WALL STREET: MONEY NEVER SLEEPS
starring Michael Douglas, Shia LaBeouf, Josh Brolin, Frank Langella
screenplay by Allan Loeb and Stephen Schiff
directed by Oliver Stone
LEGEND OF THE GUARDIANS: THE OWLS OF GA'HOOLE
screenplay by John Orloff and Emil Stern, based on the novel Guardians of Ga'Hoole by Kathryn Lasky
directed by Zack Snyder

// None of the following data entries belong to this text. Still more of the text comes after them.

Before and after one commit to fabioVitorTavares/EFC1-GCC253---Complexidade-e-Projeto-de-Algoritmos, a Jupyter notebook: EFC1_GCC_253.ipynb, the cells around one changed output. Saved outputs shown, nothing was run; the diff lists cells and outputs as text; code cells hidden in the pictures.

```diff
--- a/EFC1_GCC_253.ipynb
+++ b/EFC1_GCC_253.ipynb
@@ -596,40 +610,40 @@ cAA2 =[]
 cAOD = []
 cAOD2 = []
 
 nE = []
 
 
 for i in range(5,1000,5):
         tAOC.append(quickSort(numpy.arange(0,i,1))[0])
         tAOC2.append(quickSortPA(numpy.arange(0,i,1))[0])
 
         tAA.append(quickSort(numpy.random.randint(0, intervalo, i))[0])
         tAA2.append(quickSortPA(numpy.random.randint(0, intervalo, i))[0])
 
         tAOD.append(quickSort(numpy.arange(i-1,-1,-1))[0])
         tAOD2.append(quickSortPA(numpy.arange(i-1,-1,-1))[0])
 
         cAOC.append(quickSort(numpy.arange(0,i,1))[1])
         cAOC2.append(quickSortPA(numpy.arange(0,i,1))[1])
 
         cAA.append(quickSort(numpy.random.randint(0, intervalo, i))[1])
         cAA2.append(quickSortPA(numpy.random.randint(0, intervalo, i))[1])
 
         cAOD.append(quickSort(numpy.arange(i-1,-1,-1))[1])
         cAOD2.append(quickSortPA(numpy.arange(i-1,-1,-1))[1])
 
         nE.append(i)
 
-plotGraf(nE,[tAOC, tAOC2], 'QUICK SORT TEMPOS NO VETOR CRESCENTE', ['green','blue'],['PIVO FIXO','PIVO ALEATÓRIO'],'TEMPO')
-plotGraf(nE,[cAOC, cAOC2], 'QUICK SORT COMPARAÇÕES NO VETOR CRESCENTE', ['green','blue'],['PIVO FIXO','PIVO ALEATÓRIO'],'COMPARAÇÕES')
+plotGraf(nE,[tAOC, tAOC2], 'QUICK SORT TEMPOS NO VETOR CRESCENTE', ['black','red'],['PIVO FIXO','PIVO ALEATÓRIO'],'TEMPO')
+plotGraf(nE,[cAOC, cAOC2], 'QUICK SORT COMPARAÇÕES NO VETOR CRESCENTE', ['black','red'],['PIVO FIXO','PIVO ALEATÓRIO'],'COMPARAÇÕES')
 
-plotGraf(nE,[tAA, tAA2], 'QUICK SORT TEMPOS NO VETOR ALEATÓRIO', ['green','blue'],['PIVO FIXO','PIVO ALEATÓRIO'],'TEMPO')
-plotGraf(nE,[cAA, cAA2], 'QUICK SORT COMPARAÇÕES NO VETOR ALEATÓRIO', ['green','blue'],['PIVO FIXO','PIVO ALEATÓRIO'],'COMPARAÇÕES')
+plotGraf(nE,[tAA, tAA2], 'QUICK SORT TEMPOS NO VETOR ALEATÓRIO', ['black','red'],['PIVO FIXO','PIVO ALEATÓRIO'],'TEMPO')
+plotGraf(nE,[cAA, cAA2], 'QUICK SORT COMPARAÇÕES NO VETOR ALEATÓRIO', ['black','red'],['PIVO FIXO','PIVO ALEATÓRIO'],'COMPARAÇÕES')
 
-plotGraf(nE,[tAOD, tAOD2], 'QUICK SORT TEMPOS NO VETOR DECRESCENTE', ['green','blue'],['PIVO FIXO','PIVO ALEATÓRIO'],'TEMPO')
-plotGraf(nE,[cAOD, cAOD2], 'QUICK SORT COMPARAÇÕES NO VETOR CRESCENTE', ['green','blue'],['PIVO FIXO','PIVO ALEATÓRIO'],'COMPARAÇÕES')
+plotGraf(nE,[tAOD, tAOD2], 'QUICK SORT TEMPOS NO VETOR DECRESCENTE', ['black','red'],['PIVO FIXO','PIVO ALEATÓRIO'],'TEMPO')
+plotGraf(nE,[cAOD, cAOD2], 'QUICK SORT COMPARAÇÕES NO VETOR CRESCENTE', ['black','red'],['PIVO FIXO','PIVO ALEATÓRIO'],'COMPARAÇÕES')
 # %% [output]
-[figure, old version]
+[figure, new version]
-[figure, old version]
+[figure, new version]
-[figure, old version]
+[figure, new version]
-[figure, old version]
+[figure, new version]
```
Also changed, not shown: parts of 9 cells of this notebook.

by Ian Pugh SPOILER WARNING IN EFFECT. Oliver Stone has a penchant for writing himself into living history, and normally, it's quite fascinating. By making movies about historical events whose ramifications have not yet fully materialized, he engages in a battle of wits with the unfamiliar. He tries to understand what's unfolding at this very moment, constantly on the lookout for something resembling closure. From that perspective, Wall Street: Money Never Sleeps (hereafter Wall Street 2) suffers from Stone's familiarity with the subject. Having already made a movie about the chaos of the free market, he knows exactly what he wants to say from the outset. Our boy Gordon Gekko (Michael Douglas) spent the Clinton years behind bars, leaving his personal life in shambles. Beloved son Rudy has died of a drug overdose, and hitherto-unmentioned daughter Winnie (Carey Mulligan) is--irony of ironies!--a lefty blogger who won't have anything to do with him. Enter her fiancé, Jake Moore (professional protégé Shia LaBeouf, who's convincing enough; and the character's name is More, get it?), an ambitious green-energy investor who wants to learn a few moves from a living legend. As fate would have it, the two men share a mutual enemy in Bretton James (Josh Brolin), the slimy businessman who sent Gekko to the slammer and spread a few market rumours that prompted Jake's mentor/father figure (Frank Langella) to commit suicide. Gekko sees the chance to rekindle his relationship with Winnie, while Jake wants to make a mint founded on revenge. Alliances are forged, tricks are played, trust is abused, and, above all, greed continues to rule the day. When the bottom falls out, you'd best be prepared for a lot of hand-wringing in the executive boardroom--but hell, you know there are more important things floating around here, right? Winnie announces her pregnancy on the very same day that the 2008 economy does its final nosedive. Where do you think Wall Street 2 is going to end up?